Just beneath your liver (on the right side of your midsection below your ribs) is a small pear shaped sac called the gallbladder. Its job is to store and assist in distributing bile that the liver produces. 

Bile, which aids in digesting fat, is released from the gallbladder when food is consumed. It is released into the upper small intestine and rarely develops into a problem, until a slowing or blockage occurs. When this happens, several symptoms can arise with many of these symptoms steering unseasoned medical professionals or your own instincts into misguided remedy attempts. 

Stomach pain is a common symptom of a gallbladder problem. Find out if your symptoms may be your gallbladder after all and ways you might be able to finally stop the pain. 

You’re Not Alone

According to Health, 

“Anywhere from 20 to 25 million people in the U.S. have a problem with their gallbladder,…The most common gallbladder problem is gallstones, crystallized clumps of bile and dissolved cholesterol that form in the gallbladder or bile duct, the tube that carries the bile to the small intestine. Gallstones can cause inflammation and pain, and lots of people have them—up to 20% of women and 10% of men in the U.S. by the age of 60—and they can be as small as a grain of sand or as large as a golf ball.”

Women have a higher prevalence of gallbladder problems due to their change in sex hormones such as estrogen and progesterone. These hormones can boost bile cholesterol as well as slow the emptying of bile from the gallbladder. Also, pregnancy and oral contraception could cause gallstones to develop as well. 

Many people have gallstones but do not develop symptoms, these are called “silent stones”. However, if the gallbladder is compromised and symptomatic stones or other symptoms develop, you may need to take action.

Signs and Risks

These are some symptoms and reasons gallbladder problems may be indicated:

  • Stomach Pain – As mentioned, stomach pain is common symptom of a gallbladder problem.
  • Abdominal – More specific “stomach pain” may include the upper right or middle abdominal region. The abdominal region might be described as slightly below your stomach just above your pubic area. 
  • After Eating – Pain in the abdomen after eating a meal; often similar pain every time. 
  • Nausea – This is especially prevalent if the gall bladder needs an emergency removal. However, slight nausea that often happens after eating a meal or even a snack could indicate gallbladder trouble. 
  • Jaundice – A slight or more yellowing of the skin could indicate jaundice which is a sign of a struggling liver and gallbladder. This is hard to spot on those who have dark skin or are perpetually tan however sometimes it presents in the whites of the eyes or sclera. 
  • Diet and Exercise – Poor lifestyle choices like eating processed foods, drinking alcohol and not getting enough activity not only lead to gallbladder compromise but many other health risks as well.
  • Body Weight – Being overweight holds more risk for gallbladder problems however, losing weight can also pose a risk. According to Allison Yang, MD, a gastroenterology and hepatology fellow at Brigham and Women’s Hospital in Boston, “Patients who experience gastric bypass surgery or stapling surgery, when they lose a lot of weight very quickly, that’s often associated with forming gallstones,”
  • Back Pain – Could experience continual (chronic) sudden stabbing pain under the right shoulder blade or overall back.
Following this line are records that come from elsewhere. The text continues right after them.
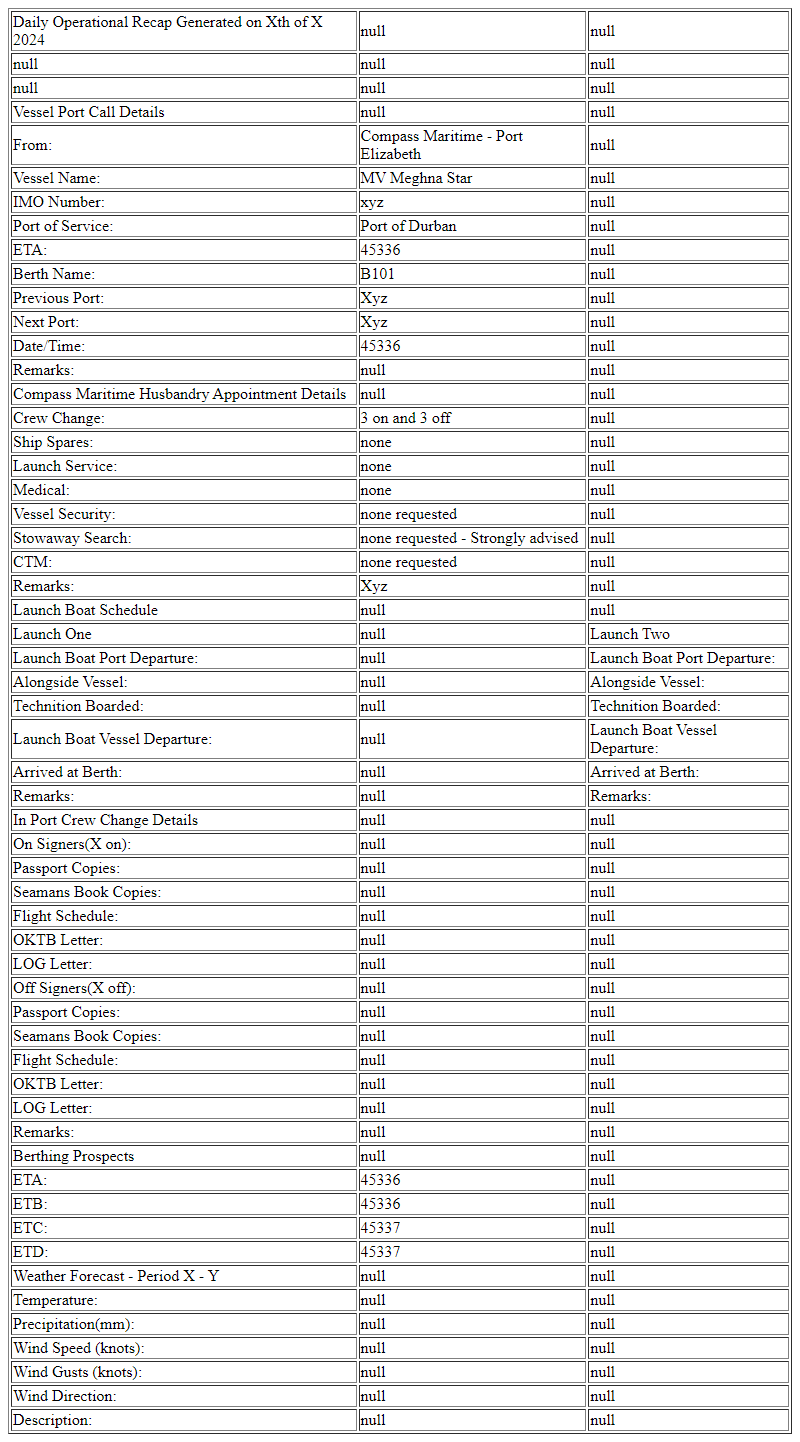
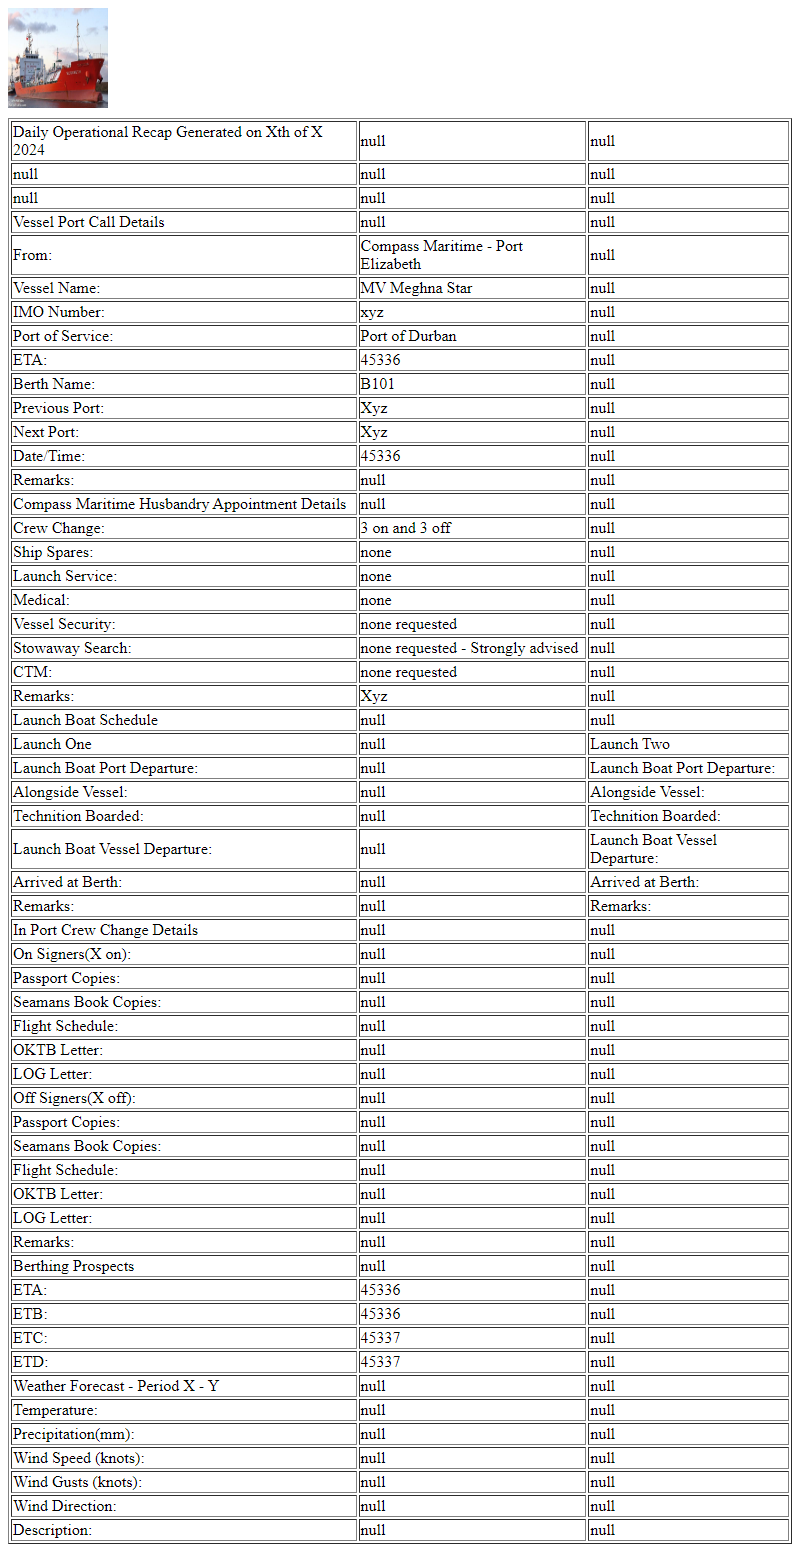
commit 4

Changed region(s): [[0.0, 0.0, 1.0, 0.9986]]

diff --git a/dailyRecapScreenshot2.js b/dailyRecapScreenshot2.js
@@ -1,18 +1,21 @@
 const TelegramBot = require('node-telegram-bot-api');
 const config = require('./config');
 const { GoogleSpreadsheet } = require('google-spreadsheet');
-const { searchVesselImage } = require('./searchVesselImage');
 const puppeteer = require('puppeteer-extra');
 const StealthPlugin = require('puppeteer-extra-plugin-stealth');
 const fs = require('fs');
-
+const { searchVesselImage } = require('./vesselImageSearch');
 
 puppeteer.use(StealthPlugin());
 
 // Load the Google Sheet
-const doc = new GoogleSpreadsheet(config.googleSheetId);
+const doc = new GoogleSpreadsheet(config.googleSheetId2);
 
-const captureAndSendDailyRecapScreenshot = async () => {
+// Define the row and column indices for the IMO number
+const ROW_INDEX = 6; // B7
+const COLUMN_INDEX = 1; // B7
+
+const captureAndSendDailyRecapScreenshot2 = async () => {
   try {
     // Authenticate with Google Sheets API using your existing code
     await doc.useServiceAccountAuth({
@@ -21,69 +24,92 @@ const captureAndSendDailyRecapScreenshot = async () => {
     });
     await doc.loadInfo();
 
-    // Fetch the desired sheet by title or index
-    const sheet = doc.sheetsByIndex[0]; // Assuming it's the first sheet, adjust as needed
-    await sheet.loadCells();
-
-    // Read the IMO number from the corresponding cell
-    const imoCell = sheet.getCell(ROW_INDEX, COLUMN_INDEX); // Replace ROW_INDEX and COLUMN_INDEX with the actual cell coordinates
-    const imoNumber = imoCell.value;
-
-    // Create an HTML table to display the data
-    let htmlContent = '<table border="1">';
-
-    // Iterate over each row and cell in the sheet
-    for (let i = 0; i < sheet.rowCount; i++) {
-      htmlContent += '<tr>';
-      for (let j = 0; j < sheet.columnCount; j++) {
-        const cell = sheet.getCell(i, j);
-        htmlContent += `<td>${cell.value}</td>`;
-      }
-      htmlContent += '</tr>';
-    }
-
-    htmlContent += '</table>';
-
-    // Launch a headless browser
+    // Create a headless browser instance
     const browser = await puppeteer.launch({
       headless: true,
     });
 
-    const page = await browser.newPage();
-
-    // Set the page content with the data table
-    await page.setContent(htmlContent);
-
-    // Capture a screenshot of the content
-    const screenshotPath = './images/daily_recap_screenshot.png';
-    await page.screenshot({ path: screenshotPath, fullPage: true });
-
-    // Search for vessel image based on IMO number
-    const vesselImageURL = await searchVesselImage(imoNumber);
-
-    // Load vessel image and position it on the top right-hand corner
-    if (vesselImageURL) {
-      const imgTag = `<img src="${vesselImageURL}" style="position: absolute; top: 10px; right: 10px; width: 100px; height: auto;">`;
-      await page.setContent(imgTag, { append: true });
-    }
-
-    // Close the browser
-    await browser.close();
-
-    // Send the screenshot to the Telegram group
     const bot = new TelegramBot(config.telegramToken, { polling: false });
 
-    if (fs.existsSync(screenshotPath)) {
-      bot.sendPhoto(config.chatId, fs.readFileSync(screenshotPath));
-      console.log('Daily Recap screenshot sent successfully.');
-    } else {
-      console.error('Screenshot file does not exist.');
+    // Iterate over each sheet in the Google Spreadsheet
+    for (const sheet of doc.sheetsByIndex) {
+      await sheet.loadCells();
+
+      // Read the IMO number from cell B7
+      const imoCell = sheet.getCell(ROW_INDEX, COLUMN_INDEX);
+      const imoNumber = imoCell.value;
+
+      // Create an HTML layout with vessel image above all information
+      let htmlContent = '';
+
+      // Search for vessel image based on IMO number
+      const vesselImageURL = await searchVesselImage(imoNumber);
+
+      // Add vessel image if available
+      if (vesselImageURL) {
+        // Define the desired width and height for the vessel image
+        const imageSize = '100px'; // Adjust as needed
+
+        // Add the vessel image with specified size and margin
+        htmlContent += `<img src="${vesselImageURL}" style="width: ${imageSize}; height: ${imageSize}; margin-bottom: 10px;">`;
+      }
+
+      // Create an HTML table to display the data
+      htmlContent += '<table border="1">';
+
+      // Find the last row and column with data
+      let lastRow = 0;
+      let lastCol = 0;
+      for (let i = 0; i < sheet.rowCount; i++) {
+        for (let j = 0; j < sheet.columnCount; j++) {
+          const cell = sheet.getCell(i, j);
+          if (cell.value !== null && cell.value !== '') {
+            lastRow = Math.max(lastRow, i);
+            lastCol = Math.max(lastCol, j);
+          }
+        }
+      }
+
+      // Iterate over each row and cell up to the last row and column with data
+      for (let i = 0; i <= lastRow; i++) {
+        htmlContent += '<tr>';
+        for (let j = 0; j <= lastCol; j++) {
+          const cell = sheet.getCell(i, j);
+          htmlContent += `<td>${cell.value}</td>`;
+        }
+        htmlContent += '</tr>';
+      }
+
+      htmlContent += '</table>';
+
+      const page = await browser.newPage();
+
+      // Set the page content with the data table
+      await page.setContent(htmlContent);
+
+      // Capture a screenshot of the content
+      const screenshotPath = `./images/sheet_${sheet.title}_screenshot.png`;
+      await page.screenshot({ path: screenshotPath, fullPage: true });
+
+      // Send the screenshot to the Telegram group
+      if (fs.existsSync(screenshotPath)) {
+        bot.sendPhoto(config.chatId, fs.readFileSync(screenshotPath));
+        console.log(`Daily Recap screenshot for ${sheet.title} sent successfully.`);
+      } else {
+        console.error(`Screenshot file for ${sheet.title} does not exist.`);
+      }
+
+      // Close the page after processing
+      await page.close();
     }
+
+    // Close the browser after processing all sheets
+    await browser.close();
   } catch (error) {
-    console.error('Error capturing and sending Daily Recap screenshot:', error);
+    console.error('Error capturing and sending Daily Recap screenshots:', error);
   }
 };
 
 module.exports = {
-  captureAndSendDailyRecapScreenshot,
+  captureAndSendDailyRecapScreenshot2,
 };

diff --git a/bot3.js b/bot3.js
@@ -1,8 +1,9 @@
 const TelegramBot = require('node-telegram-bot-api');
 const config = require('./config');
-const { captureAndSendGoogleSheetScreenshot2 } = require('./dailyRecapScreenshot');
+const { captureAndSendDailyRecapScreenshot2 } = require('./dailyRecapScreenshot2');
 const { captureAndSendGoogleSheetScreenshot } = require('./scheduleScreenshot');
 const { readAllTrips } = require('./readAllTrips');
+const { sendContactsToTelegram } = require('./contacts');
 
 // Create a new Telegram bot instance
 const bot = new TelegramBot(config.telegramToken, { polling: true });
@@ -98,7 +99,7 @@ bot.on('callback_query', async (callbackQuery) => {
       break;
     case 'capturesheet':
       // Call the function to capture and send Google Sheet screenshots
-      captureAndSendGoogleSheetScreenshot2(bot, targetGroupChatId);
+      captureAndSendDailyRecapScreenshot2(bot, targetGroupChatId);
       break;
     default:
       console.log('Invalid action:', action);

diff --git a/bot4.js b/bot4.js
@@ -3,7 +3,7 @@ const config = require('./config');
 const { captureAndSendGoogleSheetScreenshot2 } = require('./dailyRecapScreenshot');
 const { captureAndSendGoogleSheetScreenshot } = require('./scheduleScreenshot');
 const { captureAndSendDailyRecapScreenshot } = require('./dailyRecapScreenshot2'); // Import the new function
-
+const { sendContactsToTelegram } = require('./contacts');
 
 // Create a new Telegram bot instance
 const bot = new TelegramBot(config.telegramToken, { polling: true });

diff --git a/contacts.js b/contacts.js
@@ -3,7 +3,7 @@ const TelegramBot = require('node-telegram-bot-api');
 const config = require('./config');
 
 // Initialize Telegram Bot
-const bot = new TelegramBot(config.telegramToken, { username: 'CompassG_bot', polling: true });
+const bot = new TelegramBot(config.telegramToken, { username: 'CompassG_bot', polling: false });
 
 // Define the target group chat ID
 const targetGroupChatId = '-1002128280650';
There are many other signs, however these would probably be the biggest “red flags” as the others could be applied to just about any other condition. 

Treat Your Gall Bladder Nice
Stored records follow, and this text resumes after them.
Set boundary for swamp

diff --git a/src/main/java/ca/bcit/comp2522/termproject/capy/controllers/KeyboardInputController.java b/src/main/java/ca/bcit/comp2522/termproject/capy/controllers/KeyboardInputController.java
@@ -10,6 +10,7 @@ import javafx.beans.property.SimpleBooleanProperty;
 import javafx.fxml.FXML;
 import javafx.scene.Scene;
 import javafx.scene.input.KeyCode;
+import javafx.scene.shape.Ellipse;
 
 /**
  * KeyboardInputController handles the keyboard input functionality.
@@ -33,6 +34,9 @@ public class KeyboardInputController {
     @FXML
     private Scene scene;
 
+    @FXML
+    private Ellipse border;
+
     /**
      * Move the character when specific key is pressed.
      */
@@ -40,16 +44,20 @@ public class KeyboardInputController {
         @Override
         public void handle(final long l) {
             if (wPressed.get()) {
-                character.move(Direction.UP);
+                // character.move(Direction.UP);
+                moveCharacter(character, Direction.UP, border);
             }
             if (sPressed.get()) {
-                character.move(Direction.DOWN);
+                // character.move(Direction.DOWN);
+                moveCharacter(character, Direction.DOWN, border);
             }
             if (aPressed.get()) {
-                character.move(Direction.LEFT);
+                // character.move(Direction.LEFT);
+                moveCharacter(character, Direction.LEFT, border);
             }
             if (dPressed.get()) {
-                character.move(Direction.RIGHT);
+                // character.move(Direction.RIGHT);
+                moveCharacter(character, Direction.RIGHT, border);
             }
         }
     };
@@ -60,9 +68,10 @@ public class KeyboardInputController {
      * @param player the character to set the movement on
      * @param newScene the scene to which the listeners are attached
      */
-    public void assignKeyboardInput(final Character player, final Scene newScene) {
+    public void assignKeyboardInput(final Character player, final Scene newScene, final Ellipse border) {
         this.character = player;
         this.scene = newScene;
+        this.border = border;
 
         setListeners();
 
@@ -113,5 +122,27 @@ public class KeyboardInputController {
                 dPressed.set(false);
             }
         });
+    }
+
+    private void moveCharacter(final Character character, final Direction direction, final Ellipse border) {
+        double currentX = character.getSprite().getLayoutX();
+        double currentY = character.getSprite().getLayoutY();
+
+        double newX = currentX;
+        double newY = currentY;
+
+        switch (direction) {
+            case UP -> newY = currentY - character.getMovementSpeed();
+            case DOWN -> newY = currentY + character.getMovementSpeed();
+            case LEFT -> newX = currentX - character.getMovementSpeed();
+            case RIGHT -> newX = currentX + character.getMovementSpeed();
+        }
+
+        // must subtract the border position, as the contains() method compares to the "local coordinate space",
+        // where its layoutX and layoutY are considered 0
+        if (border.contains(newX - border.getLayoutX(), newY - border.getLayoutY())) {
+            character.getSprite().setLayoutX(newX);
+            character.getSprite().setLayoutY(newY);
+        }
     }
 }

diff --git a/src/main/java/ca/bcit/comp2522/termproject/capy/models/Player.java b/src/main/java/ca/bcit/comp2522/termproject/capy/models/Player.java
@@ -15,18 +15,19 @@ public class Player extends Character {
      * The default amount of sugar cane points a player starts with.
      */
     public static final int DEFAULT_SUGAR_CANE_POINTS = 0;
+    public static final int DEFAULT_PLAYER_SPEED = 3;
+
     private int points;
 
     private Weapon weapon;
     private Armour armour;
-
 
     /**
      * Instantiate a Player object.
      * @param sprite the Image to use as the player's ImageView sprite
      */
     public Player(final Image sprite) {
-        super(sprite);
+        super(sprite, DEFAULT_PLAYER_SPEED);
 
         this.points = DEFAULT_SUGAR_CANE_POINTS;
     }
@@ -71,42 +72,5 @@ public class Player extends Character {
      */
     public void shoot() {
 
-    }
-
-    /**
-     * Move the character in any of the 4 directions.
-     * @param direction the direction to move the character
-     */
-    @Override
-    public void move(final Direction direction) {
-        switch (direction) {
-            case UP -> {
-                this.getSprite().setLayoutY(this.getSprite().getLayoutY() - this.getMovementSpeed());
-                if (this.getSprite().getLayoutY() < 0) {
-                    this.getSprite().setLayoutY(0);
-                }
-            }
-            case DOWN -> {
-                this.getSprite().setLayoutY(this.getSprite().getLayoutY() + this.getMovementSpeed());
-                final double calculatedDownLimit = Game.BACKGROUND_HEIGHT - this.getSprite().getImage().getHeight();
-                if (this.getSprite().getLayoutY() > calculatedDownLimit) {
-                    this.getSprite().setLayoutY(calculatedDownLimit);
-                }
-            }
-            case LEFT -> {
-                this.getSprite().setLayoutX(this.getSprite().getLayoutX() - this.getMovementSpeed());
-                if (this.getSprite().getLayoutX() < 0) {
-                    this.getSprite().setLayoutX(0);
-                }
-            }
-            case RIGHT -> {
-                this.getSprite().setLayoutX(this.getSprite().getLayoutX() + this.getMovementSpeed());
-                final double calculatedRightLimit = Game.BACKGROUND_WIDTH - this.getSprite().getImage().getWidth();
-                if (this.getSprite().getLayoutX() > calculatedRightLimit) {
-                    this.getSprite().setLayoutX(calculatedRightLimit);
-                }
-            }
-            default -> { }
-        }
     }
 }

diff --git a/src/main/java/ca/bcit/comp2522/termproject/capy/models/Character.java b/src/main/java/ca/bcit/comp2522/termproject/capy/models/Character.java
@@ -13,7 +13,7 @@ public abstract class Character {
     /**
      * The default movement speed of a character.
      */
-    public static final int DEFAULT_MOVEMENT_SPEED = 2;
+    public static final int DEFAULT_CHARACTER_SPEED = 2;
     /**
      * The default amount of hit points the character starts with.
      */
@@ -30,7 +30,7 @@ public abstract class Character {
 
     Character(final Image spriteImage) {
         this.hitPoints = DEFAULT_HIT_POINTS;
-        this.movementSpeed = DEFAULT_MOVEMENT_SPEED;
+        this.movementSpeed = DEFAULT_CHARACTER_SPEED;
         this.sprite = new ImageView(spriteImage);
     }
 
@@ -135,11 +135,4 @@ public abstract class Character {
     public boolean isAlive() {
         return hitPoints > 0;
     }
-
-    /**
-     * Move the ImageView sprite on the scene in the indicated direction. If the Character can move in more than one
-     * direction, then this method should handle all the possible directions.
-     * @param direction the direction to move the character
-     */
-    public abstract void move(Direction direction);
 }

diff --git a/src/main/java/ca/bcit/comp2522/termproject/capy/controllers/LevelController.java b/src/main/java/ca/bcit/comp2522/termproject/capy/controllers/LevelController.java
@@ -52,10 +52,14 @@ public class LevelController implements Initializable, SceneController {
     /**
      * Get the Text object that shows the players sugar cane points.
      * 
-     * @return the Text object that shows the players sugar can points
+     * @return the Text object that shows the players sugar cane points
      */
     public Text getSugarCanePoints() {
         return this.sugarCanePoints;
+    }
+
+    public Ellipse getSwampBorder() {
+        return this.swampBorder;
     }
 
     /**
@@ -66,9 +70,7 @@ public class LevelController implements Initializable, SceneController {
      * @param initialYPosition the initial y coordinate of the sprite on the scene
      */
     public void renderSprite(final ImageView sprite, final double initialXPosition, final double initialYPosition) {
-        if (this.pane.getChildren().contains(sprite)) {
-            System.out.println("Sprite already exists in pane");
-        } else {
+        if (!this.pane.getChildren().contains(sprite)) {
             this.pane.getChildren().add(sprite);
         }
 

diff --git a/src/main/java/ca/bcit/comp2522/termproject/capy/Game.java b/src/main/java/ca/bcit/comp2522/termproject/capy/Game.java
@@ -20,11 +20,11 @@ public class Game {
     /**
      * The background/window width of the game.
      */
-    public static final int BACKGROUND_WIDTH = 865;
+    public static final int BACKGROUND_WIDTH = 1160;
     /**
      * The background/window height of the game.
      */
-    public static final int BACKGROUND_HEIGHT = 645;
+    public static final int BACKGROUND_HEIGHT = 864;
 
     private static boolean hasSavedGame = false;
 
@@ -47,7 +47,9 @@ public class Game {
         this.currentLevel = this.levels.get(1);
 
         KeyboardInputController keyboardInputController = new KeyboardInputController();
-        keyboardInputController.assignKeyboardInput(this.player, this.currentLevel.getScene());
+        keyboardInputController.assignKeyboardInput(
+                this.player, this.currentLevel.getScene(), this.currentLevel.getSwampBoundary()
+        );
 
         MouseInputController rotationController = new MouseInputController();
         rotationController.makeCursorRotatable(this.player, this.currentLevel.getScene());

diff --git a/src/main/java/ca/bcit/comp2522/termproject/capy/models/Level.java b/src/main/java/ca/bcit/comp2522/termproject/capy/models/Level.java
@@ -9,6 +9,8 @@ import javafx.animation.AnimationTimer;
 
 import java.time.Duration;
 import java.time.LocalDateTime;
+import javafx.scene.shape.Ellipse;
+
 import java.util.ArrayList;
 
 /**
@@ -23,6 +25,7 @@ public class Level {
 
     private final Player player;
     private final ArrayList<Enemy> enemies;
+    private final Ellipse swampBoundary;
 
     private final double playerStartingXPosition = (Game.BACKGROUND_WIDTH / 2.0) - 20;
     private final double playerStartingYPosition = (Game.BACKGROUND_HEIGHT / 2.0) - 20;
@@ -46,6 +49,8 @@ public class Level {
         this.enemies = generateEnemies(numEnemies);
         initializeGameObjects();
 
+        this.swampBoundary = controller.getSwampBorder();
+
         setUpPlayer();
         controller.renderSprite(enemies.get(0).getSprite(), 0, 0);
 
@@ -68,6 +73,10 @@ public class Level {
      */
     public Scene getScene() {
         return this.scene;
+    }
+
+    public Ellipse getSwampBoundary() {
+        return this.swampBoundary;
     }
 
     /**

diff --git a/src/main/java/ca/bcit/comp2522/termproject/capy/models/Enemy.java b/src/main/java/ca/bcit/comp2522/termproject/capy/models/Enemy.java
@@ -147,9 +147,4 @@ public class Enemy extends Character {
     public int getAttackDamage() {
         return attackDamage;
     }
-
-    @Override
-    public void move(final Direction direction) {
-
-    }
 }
A lot of gallbladder problems can be attributed to diet. The best prevention to avoid problems with your gallbladder, including painful gallstones, is stopping excessive Bad Diet Behavior (BDB). This is when you don’t just grab a few spoonfuls of ice cream once in a while but down the entire quart in one sitting, before bed! If you think you need to or gallbladder problems run in your family, try some of these gallbladder (GB) diet guidelines recommended by Healthline.
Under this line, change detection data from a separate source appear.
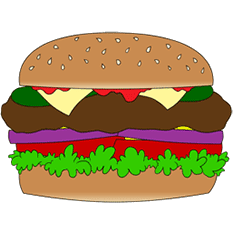
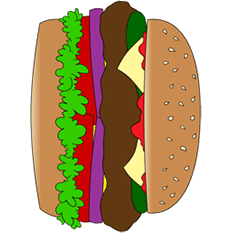
Hamburgers rotation

diff --git a/TabletopBurgers/TabletopBurgers/SurfaceWindow1.xaml b/TabletopBurgers/TabletopBurgers/SurfaceWindow1.xaml
@@ -6,12 +6,27 @@
     >
     
     <s:SurfaceWindow.Resources>
+        <Storyboard x:Key="imageRotationStoryboard" Storyboard.TargetName="CenterImage" Storyboard.TargetProperty="RenderTransform.(RotateTransform.Angle)">
+            <DoubleAnimation From="0" To="360" BeginTime="0:0:0" Duration="0:0:5" RepeatBehavior="Forever" />
+        </Storyboard>
+        
         <DataTemplate x:Key="ImageOnlyTemplate">
             <Image Source="{Binding Source}"  MaxWidth="40" MaxHeight="40" ToolTip="{Binding Caption}"/>
         </DataTemplate>
 
         <DataTemplate x:Key="BurgerImage">
-            <Image Source="{Binding Source}"  MaxWidth="110" MaxHeight="110" ToolTip="{Binding Caption}"/>
+            <Image Source="{Binding Source}" Name="CenterImage" MaxWidth="110" MaxHeight="110"  RenderTransformOrigin="0.5, 0.5" ToolTip="{Binding Caption}">
+                <Image.Triggers>
+                    <EventTrigger RoutedEvent="FrameworkElement.Loaded">
+                        <EventTrigger.Actions>
+                            <BeginStoryboard Storyboard="{StaticResource imageRotationStoryboard}" />
+                        </EventTrigger.Actions>
+                    </EventTrigger>
+                </Image.Triggers>
+                <Image.RenderTransform>
+                    <RotateTransform Angle="0" />
+                </Image.RenderTransform>
+            </Image>         
         </DataTemplate>
 
         <DataTemplate x:Key="ScatterViewImage">

diff --git a/TabletopBurgers/TabletopBurgers/SurfaceWindow1.xaml.cs b/TabletopBurgers/TabletopBurgers/SurfaceWindow1.xaml.cs
@@ -223,6 +223,11 @@ namespace Drag_and_Drop
             BurgerItems.Add(new PhotoData("Images/Burger3.png", "Ready from the kitchen", 70));
             BurgerItems.Add(new PhotoData("Images/Burger4.png", "Grilled texan", 70));
             BurgerItems.Add(new PhotoData("Images/FinalBurgerTS.png", "Deluxe cheddar", 70));
+            BurgerItems.Add(new PhotoData("Images/Burger1TS.png", "King burger", 70));
+            BurgerItems.Add(new PhotoData("Images/Burger2TS.png", "Popular choice", 70));
+            BurgerItems.Add(new PhotoData("Images/Burger3.png", "Ready from the kitchen", 70));
+            BurgerItems.Add(new PhotoData("Images/Burger4.png", "Grilled texan", 70));
+            BurgerItems.Add(new PhotoData("Images/FinalBurgerTS.png", "Deluxe cheddar", 70));
         }
 
         /// <summary>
GB Friendly Foods

  • Bell Peppers
  • Citrus Fruits
  • Dark, Leafy Greens
  • Tomatoes
  • Milk
  • Sardines
  • Fish And Shellfish
  • Low-Fat Dairy
  • Beans
  • Nuts
  • Lentils
  • Tofu
  • Tempeh

Main GB Aggravations

  • Vegetable Oil
  • Peanut Oil
  • Refined White Foods (Breads, Pastas, Etc.)
  • Foods High In Fat
  • Processed Foods

In addition, the Mayo Clinic reports that skipping meals may lead to gallstones; if you are on a regimented weightless diet lose the weight slowly, rapid weightless could trigger the gallstone to malfunction; 

If you experience any of the symptoms above, especially for an extended period of time (days to weeks, depending on the symptoms) see your doctor. Also, keep an eye out for a misdiagnosis or ask your practitioner if your symptoms might be your gallbladder. Overall, keep a good eye on your health so an unhappy gallbladder doesn’t surprisingly start poking you in the gut.